The remake of cel-shaded FPS XIII launched to disastrous effect in November 2020. It has an "overwhelmingly negative" user review score on Steam, and while we didn't review it ourselves, its aggregate score on Metacritic is just 30 out of 100. It was bad enough that developer PlayMagic and publisher Microids issued a joint apology for the whole thing.

The list of all the ways the remake got it wrong is comprehensive: Bugs and poor performance were big issues, but the audio remix was also bad and for some reason the developers decided to go with more detailed, and distinctly less stylish, graphics. The botched redo was doubly disappointing because the original XIII, from 2003, is a lot of fun. 

And now you don't have to take my word for it: GOG is giving it away until 6 am PT/9 am ET on April 1. Just pop over the GOG front page, scroll down until you see the big green "claim the game" button, and then click on it. Just like that, it's yours.
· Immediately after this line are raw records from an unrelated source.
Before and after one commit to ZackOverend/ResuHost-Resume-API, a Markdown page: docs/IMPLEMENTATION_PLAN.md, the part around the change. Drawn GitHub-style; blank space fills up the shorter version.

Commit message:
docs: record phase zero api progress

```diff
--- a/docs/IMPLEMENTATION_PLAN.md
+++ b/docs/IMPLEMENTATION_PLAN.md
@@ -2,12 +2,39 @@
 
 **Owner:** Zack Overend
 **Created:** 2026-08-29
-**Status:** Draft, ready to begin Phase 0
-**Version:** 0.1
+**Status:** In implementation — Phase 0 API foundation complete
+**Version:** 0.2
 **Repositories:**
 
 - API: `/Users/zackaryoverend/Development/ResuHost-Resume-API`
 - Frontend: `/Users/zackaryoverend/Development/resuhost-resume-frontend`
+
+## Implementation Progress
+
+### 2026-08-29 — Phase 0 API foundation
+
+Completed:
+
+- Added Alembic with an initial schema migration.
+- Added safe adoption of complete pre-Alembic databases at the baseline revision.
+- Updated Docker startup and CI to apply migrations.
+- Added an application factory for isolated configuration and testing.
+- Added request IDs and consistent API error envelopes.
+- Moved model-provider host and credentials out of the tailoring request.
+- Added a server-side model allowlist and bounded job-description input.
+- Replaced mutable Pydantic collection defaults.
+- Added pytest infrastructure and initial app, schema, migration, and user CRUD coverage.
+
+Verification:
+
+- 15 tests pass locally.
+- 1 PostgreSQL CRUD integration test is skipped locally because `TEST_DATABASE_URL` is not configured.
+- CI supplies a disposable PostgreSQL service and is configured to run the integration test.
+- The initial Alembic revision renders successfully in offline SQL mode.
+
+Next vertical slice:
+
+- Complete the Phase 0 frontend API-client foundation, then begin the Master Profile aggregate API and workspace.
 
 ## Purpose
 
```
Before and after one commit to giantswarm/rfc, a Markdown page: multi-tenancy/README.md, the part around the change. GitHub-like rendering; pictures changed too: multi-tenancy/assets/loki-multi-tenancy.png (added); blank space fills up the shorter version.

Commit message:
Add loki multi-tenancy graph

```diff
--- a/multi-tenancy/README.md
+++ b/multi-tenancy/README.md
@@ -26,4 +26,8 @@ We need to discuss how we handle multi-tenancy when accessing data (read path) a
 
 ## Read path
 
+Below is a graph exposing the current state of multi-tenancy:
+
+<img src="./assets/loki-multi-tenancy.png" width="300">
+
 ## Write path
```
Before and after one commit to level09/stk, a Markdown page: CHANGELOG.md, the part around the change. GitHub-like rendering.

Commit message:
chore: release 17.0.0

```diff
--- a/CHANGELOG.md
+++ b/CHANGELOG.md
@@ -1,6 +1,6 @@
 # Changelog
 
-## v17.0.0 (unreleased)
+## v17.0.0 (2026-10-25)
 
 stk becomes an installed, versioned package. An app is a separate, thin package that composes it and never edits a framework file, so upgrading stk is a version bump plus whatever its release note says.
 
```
While the new version of XIII is a stinker, the original on GOG has a 4.2/5 overall user rating: Not pure gold, but still very well liked. The comic book visual style, complete with onomatopoeic effects, is the big selling feature, but the celebrity voice acting is a hoot too: David Duchovny's somnolent lack of interest in the whole thing is especially amusing in hindsight, while Adam West delivers reliably in his usual over the top fashion.

The giveaway comes in the midst of GOG's ongoing Spring Sale, which features discounts of up to 92 percent on more than 3000 games including Disco Elysium: The Final Cut (20 percent off), Metro Exodus Gold Edition (70 percent off), Everspace 2 (10 percent off), and—to prove that the discounts actually do go that high—XCOM 2 (92 percent off).

Work on the XIII remake is continuing, by the way. The most recent patch, which rolled out last week, makes numerous changes to weapons, animation, gameplay, and the UI.

Andy covers the day-to-day happenings in the big, wide world of PC gaming—the stuff we call "news." In his off hours, he wishes he had time to play the 80-hour RPGs and immersive sims he used to love so much.